§ **Task item**:
Write out each line from the data below that includes the word "this".

§ **Materials provided**:

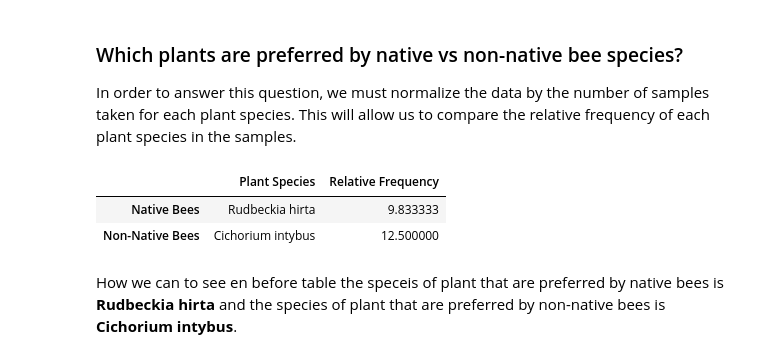
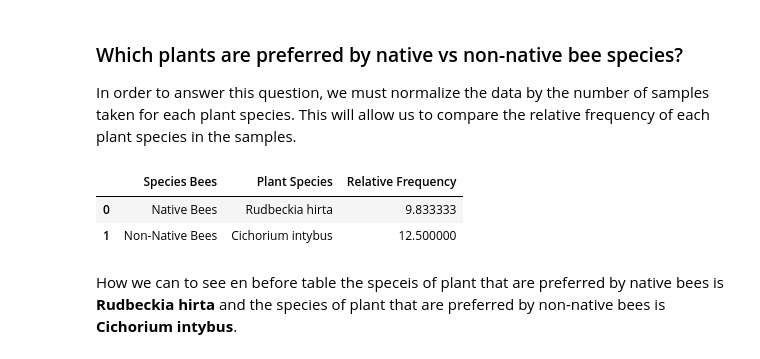
Before and after one commit to ccdarvin/competitions, a Jupyter notebook: datacamp/Bee friendly plants/notebook.ipynb, the cells around one changed output. Cells and saved outputs as stored; diff of their text form; code cells hidden in the pictures.

```diff
--- a/datacamp/Bee friendly plants/notebook.ipynb
+++ b/datacamp/Bee friendly plants/notebook.ipynb
@@ -70,37 +70,39 @@ In order to answer this question, we must normalize the data by the number of sa
 # %%
 # Start coding here
 import matplotlib.pyplot as plt
 import seaborn as sns
+
+# background color
 
 native = data[(data["native_or_non"] == "native") & (~data["plant_species"].isna())]
 non_native = data[(data["native_or_non"] == "non-native") & (~data["plant_species"].isna())]
 
 # number of bees per species
 native_species_count = native["plant_species"].value_counts()
 non_native_species_count = non_native["plant_species"].value_counts()
 
 # number of samples unique per species
 native_samples_count = native.groupby("plant_species")["sample_id"].nunique()
 non_native_samples_count = non_native.groupby("plant_species")["sample_id"].nunique()
 
 # relative frequency of bees per species
 native_species_freq = native_species_count / native_samples_count
 non_native_species_freq = non_native_species_count / non_native_samples_count
 
 # convert to dataframe
 native_species_freq = pd.DataFrame(native_species_freq.sort_values(ascending=False), columns=["Relative Frequency"])
 non_native_species_freq = pd.DataFrame(non_native_species_freq.sort_values(ascending=False), columns=["Relative Frequency"])
 
 # display side to side
 preferred = pd.concat(
     [native_species_freq[:1], non_native_species_freq[:1]],
     axis=0,
-    keys=["Native Bees", "Non-Native Bees"]).reset_index(1).rename(columns={"plant_species": "Plant Species"})
+    keys=["Native Bees", "Non-Native Bees"]).rename_axis(["Species Bees", "Plant Species"]).reset_index()
 preferred.head()
 # %% [output]
-|  | Plant Species | Relative Frequency |
-| Native Bees | Rudbeckia hirta | 9.833333 |
-| Non-Native Bees | Cichorium intybus | 12.500000 |
+|  | Species Bees | Plant Species | Relative Frequency |
+| 0 | Native Bees | Rudbeckia hirta | 9.833333 |
+| 1 | Non-Native Bees | Cichorium intybus | 12.500000 |
 # %% [markdown]
 How we can to see en before table the speceis of plant that are preferred by native bees is **Rudbeckia hirta** and the species of plant that are preferred by non-native bees is **Cichorium intybus**.
 # %% [markdown]
```
Also changed, not shown: parts of 1 cell of this notebook.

§ **Task solution**:
@@ -70,37 +70,39 @@ In order to answer this question, we must normalize the data by the number of sa
Also changed, not shown: parts of 1 cell of this notebook.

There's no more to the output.